You know the story, you’ve been sat on your hands for weeks waiting for any sign of a break in the weather. In the mean time your pride and joy has been sat tied up against the harbour wall turning itself into one hugely expensive harbour ornament. Then it happens, by sheer luck the weather abates and the tides just fall right so that you can finally have a couple of hours at sea. You’re burning your expensive fuel on the short run to your first mark of the day, battling the sea which hasn’t quite flattened as much as the forecast “promised” then you arrive, your much prized but so far under used fishfinder greets you with this:-
And that’s when it goes down hill!
With the promise of good Pollack, Coalfish and even the chance of a Rock Cod on the menu we’d brought everything but the kitchen sink to throw at them on this shallow reef mark. When the first drop down on the test drift with Pink Hockai lures resulted in a huge bend in the rod we both thought we were on to a winner for the day, after a 5 minute battle the fish was gone again but not to worry.

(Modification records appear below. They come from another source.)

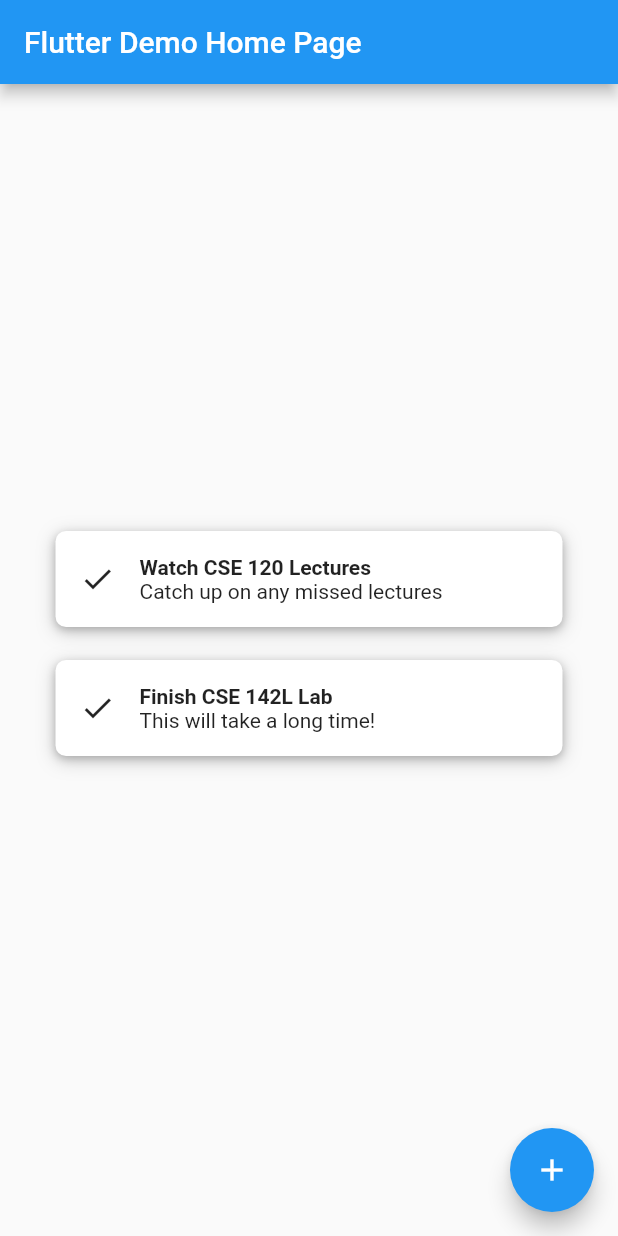
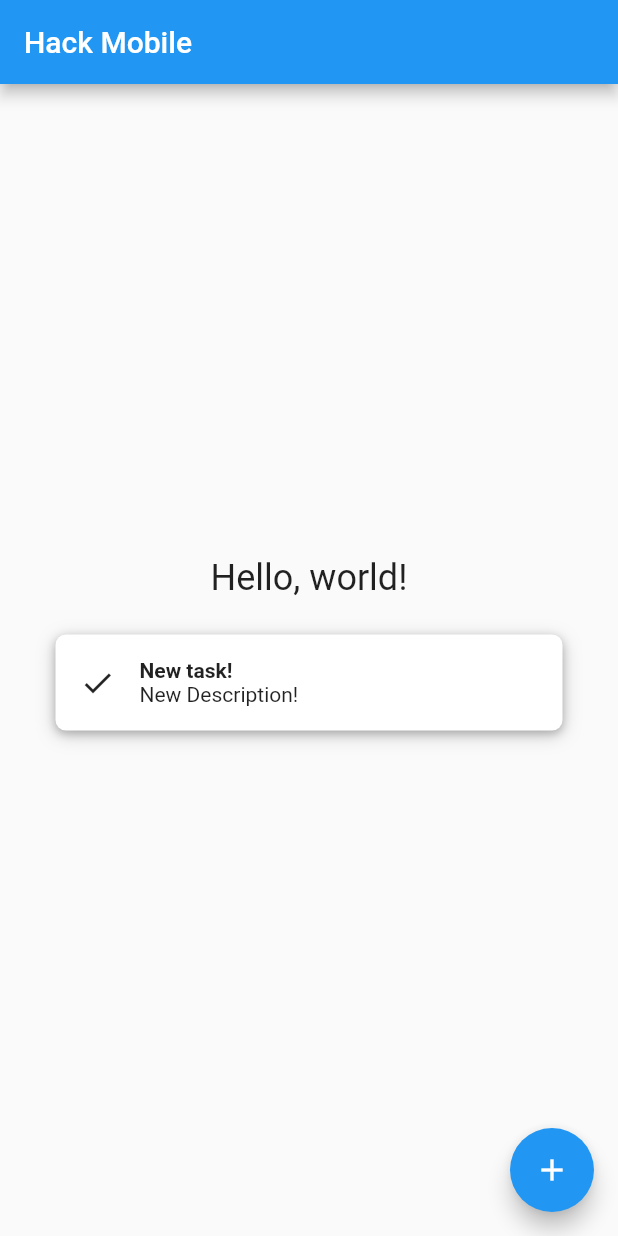
Before and after one commit to garrettluu/hack-mobile, a Flutter app: the MyHomePage screen opened directly, after a tap on the "add" icon, on a phone screen of 412 x 824 dp. Run offline on Flutter 3.47's test engine with Material 2 defaults, Android fonts, the phone set to English and light mode, and no system bars.

Commit message:
Added stateful behavior

```diff
--- a/lib/main.dart
+++ b/lib/main.dart
@@ -23,7 +23,7 @@ class MyApp extends StatelessWidget {
         // is not restarted.
         primarySwatch: Colors.blue,
       ),
-      home: MyHomePage(title: 'Flutter Demo Home Page'),
+      home: MyHomePage(title: 'Hack Mobile'),
     );
   }
 }
@@ -47,16 +47,14 @@ class MyHomePage extends StatefulWidget {
 }
 
 class _MyHomePageState extends State<MyHomePage> {
-  int _counter = 0;
+  List<TaskWidget> _tasks = [];
 
-  void _incrementCounter() {
+  void _addTask() {
     setState(() {
-      // This call to setState tells the Flutter framework that something has
-      // changed in this State, which causes it to rerun the build method below
-      // so that the display can reflect the updated values. If we changed
-      // _counter without calling setState(), then the build method would not be
-      // called again, and so nothing would appear to happen.
-      _counter++;
+      _tasks.add(TaskWidget(
+        title: "New task!",
+        description: "New Description!",
+      ));
     });
   }
 
@@ -94,26 +92,26 @@ class _MyHomePageState extends State<MyHomePage> {
           // horizontal).
           mainAxisAlignment: MainAxisAlignment.center,
           children: <Widget>[
-            // Text(
-            //   'You have pushed the button this many times:',
-            // ),
-            // Text(
-            //   '$_counter',
-            //   style: Theme.of(context).textTheme.headline4,
-            // ),
-            TaskWidget(
-                title: "Watch CSE 120 Lectures",
-                description: "Catch up on any missed lectures"),
-            TaskWidget(
-              title: "Finish CSE 142L Lab",
-              description: "This will take a long time!",
-            )
+            Text(
+              "Hello, world!",
+              textAlign: TextAlign.center,
+              style: TextStyle(fontSize: 24),
+            ),
+            SizedBox(height: 24),
+            // TaskWidget(
+            //     title: "Watch CSE 120 Lectures",
+            //     description: "Catch up on any missed lectures"),
+            // TaskWidget(
+            //   title: "Finish CSE 142L Lab",
+            //   description: "This will take a long time!",
+            // )
+            ..._tasks
           ],
         ),
       ),
       floatingActionButton: FloatingActionButton(
-        onPressed: _incrementCounter,
-        tooltip: 'Increment',
+        onPressed: _addTask,
+        tooltip: 'Add Task',
         child: Icon(Icons.add),
       ), // This trailing comma makes auto-formatting nicer for build methods.
     );
```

There was a large patch of good sized fish chasing amongst bait fish and we were going to fill our boots. Or so we thought.
For 2 hours we repeated this drift, going over large amounts of fish and we didn’t get another single take. From black/red powerbait worms, every variety/size of Hockai to the much fabled Sidewinder lures. We even tried various Mackerel baits all without so much a a single take. I couldn’t believe it. The fish were there, I have abosolutely no doubt about that, they just weren’t interested in what we had to offer them.
This isn’t an isolated story, people think that boat fishing is just a case of heading out to sea, dropping your line and pulling up fish. I was even speaking to a very experienced shore match angler last week or pretty much dismissed all boat angling as such. He didn’t see any challenge? But there is a real art to pulling in big fish on a boat and it’s as much about the your water craft as anything else.
In the cold light of day 2 days later (and with the full benefit of my current charts) I can see exactly where we went wrong. When we first arrived at that mark we had the tide and force 4 wind in the same direction. However no sooner had we fished our first drift (2 hours before high water) when there was a shift in the current. this left us being pushed with the wind (my boat is influenced much more by the wind) at a funny angle across the tide. And by funny I mean not an angle the fish see as natural.
I have no doubt whatsoever that we could fish that same spot again with either the wind with a bit of north in it or even a bit less strength and be in to double figure Pollack and Coalfish. That is boat fishing.